━━━━━ MATERIAL FOR THIS EXERCISE ━━━━━

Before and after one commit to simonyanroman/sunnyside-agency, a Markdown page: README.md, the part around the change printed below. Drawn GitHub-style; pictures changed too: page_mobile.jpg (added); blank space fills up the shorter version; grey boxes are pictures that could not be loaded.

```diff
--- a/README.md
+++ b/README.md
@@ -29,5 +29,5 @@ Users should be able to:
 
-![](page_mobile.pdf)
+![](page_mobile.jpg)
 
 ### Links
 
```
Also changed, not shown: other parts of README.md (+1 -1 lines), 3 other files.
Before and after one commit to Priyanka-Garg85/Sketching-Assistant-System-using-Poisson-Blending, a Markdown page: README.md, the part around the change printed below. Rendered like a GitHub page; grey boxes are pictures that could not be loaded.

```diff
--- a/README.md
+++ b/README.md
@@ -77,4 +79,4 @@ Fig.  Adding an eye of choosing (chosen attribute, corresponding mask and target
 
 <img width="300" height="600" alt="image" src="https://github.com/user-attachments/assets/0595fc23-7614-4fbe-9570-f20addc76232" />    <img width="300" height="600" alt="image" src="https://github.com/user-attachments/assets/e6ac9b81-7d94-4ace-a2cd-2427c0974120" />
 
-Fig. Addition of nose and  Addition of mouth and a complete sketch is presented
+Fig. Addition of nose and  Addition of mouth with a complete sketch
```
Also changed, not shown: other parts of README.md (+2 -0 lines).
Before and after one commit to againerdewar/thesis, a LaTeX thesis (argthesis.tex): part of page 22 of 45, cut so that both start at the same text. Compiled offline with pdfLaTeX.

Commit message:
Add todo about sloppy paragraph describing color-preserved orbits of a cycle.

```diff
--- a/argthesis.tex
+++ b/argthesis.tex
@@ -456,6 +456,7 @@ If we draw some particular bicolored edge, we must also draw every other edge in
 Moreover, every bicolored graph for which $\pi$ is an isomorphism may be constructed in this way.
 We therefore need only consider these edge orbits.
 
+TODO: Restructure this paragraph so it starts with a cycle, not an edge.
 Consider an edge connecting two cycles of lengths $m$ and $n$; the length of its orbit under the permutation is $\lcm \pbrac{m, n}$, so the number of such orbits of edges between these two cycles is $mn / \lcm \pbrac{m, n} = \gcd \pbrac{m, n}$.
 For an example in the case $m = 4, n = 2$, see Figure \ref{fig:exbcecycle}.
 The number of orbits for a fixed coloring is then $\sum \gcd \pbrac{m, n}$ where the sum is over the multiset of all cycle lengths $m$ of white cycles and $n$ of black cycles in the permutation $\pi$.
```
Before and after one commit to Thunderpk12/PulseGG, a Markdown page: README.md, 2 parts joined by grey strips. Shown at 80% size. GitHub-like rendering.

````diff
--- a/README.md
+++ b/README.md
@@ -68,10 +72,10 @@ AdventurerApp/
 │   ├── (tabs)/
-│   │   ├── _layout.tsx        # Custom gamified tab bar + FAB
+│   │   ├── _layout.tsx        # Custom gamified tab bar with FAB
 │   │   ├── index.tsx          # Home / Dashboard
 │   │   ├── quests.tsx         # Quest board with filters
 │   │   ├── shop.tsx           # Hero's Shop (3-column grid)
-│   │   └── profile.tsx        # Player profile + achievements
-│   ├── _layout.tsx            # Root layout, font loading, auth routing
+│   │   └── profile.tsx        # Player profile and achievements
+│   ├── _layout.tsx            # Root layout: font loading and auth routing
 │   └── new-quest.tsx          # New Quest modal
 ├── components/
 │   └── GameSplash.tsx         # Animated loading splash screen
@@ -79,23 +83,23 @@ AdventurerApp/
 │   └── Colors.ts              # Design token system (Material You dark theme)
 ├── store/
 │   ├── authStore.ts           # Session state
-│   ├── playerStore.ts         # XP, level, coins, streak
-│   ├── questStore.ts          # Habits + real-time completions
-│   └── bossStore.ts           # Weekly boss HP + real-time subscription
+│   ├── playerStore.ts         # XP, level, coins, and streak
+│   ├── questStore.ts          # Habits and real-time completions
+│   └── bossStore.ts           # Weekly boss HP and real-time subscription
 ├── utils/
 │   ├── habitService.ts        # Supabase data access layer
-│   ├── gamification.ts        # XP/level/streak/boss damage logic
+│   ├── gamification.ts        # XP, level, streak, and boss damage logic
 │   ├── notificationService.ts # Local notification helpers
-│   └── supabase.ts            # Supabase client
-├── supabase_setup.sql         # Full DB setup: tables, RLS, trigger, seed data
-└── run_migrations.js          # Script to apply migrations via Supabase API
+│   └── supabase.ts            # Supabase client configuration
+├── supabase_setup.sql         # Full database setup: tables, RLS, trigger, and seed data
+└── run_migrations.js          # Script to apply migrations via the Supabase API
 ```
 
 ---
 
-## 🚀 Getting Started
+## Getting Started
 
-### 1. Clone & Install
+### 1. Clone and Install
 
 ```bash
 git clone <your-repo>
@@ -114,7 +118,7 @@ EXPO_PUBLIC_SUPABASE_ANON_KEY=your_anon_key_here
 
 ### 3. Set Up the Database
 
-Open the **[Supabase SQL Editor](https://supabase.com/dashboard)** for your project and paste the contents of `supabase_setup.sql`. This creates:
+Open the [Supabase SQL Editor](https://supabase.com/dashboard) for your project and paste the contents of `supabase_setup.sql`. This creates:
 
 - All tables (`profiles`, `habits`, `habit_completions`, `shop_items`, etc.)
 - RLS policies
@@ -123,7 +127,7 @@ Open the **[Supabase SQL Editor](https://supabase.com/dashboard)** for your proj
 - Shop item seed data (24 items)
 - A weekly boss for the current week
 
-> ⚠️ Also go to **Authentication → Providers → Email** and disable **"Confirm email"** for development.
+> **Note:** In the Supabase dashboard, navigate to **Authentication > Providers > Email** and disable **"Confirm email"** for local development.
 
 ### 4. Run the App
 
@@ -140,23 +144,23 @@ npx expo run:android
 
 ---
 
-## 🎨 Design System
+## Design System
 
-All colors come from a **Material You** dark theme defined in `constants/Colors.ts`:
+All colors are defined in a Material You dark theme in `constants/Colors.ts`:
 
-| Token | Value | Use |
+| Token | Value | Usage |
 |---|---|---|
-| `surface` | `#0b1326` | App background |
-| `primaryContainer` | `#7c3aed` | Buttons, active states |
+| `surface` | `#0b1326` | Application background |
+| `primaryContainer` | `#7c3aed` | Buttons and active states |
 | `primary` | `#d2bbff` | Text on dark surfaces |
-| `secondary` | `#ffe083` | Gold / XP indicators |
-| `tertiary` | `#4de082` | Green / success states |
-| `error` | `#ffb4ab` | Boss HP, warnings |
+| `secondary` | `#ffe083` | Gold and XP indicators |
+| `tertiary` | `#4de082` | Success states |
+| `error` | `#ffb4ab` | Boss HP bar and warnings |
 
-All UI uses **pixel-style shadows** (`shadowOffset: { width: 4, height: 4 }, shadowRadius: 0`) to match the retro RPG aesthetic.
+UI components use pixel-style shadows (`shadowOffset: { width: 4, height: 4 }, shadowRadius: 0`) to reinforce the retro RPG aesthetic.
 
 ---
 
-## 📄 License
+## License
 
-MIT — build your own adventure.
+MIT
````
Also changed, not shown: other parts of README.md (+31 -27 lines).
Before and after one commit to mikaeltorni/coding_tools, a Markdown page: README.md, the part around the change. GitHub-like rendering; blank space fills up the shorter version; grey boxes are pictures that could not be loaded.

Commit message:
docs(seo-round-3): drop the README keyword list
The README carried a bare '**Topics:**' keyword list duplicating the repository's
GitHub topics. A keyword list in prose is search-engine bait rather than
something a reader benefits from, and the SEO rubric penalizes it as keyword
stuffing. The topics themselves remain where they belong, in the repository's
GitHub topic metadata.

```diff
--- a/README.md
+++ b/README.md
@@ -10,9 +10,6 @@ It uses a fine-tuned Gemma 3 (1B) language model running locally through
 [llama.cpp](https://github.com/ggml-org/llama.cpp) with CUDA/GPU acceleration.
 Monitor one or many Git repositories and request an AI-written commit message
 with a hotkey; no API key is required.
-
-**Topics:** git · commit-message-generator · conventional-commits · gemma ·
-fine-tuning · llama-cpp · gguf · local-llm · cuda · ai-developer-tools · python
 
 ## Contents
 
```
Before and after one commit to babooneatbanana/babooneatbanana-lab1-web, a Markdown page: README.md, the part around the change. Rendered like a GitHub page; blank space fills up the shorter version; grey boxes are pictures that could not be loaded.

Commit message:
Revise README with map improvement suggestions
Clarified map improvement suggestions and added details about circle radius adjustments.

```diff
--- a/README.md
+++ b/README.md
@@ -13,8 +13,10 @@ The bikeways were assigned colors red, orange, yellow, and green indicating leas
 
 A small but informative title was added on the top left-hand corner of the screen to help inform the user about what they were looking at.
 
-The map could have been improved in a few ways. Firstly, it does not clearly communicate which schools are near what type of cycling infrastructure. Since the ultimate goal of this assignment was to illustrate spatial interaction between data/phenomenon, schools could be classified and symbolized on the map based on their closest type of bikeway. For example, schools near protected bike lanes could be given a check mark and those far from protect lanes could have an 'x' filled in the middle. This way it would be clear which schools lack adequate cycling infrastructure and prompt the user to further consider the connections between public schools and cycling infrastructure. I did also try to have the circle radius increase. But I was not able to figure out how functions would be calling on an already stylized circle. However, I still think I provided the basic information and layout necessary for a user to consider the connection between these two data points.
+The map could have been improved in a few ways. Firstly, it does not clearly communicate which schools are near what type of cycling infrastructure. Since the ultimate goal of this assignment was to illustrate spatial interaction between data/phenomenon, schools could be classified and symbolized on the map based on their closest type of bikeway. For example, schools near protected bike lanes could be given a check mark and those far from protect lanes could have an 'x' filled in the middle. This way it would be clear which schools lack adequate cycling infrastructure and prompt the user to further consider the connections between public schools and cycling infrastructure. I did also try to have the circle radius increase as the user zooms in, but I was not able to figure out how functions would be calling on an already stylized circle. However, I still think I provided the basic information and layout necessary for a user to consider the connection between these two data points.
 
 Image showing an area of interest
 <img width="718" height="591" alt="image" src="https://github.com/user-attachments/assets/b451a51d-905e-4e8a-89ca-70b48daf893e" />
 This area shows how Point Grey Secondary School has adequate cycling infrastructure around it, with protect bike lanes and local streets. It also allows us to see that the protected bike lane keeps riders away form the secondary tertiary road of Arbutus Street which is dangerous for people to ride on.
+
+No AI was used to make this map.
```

━━━━━

## EXERCISE AIM
Where does "they" occur in the data? Copy each line that has it.

## RESULT OF THIS EXERCISE
stuffing. The topics themselves remain where they belong, in the repository's
 A small but informative title was added on the top left-hand corner of the screen to help inform the user about what they were looking at.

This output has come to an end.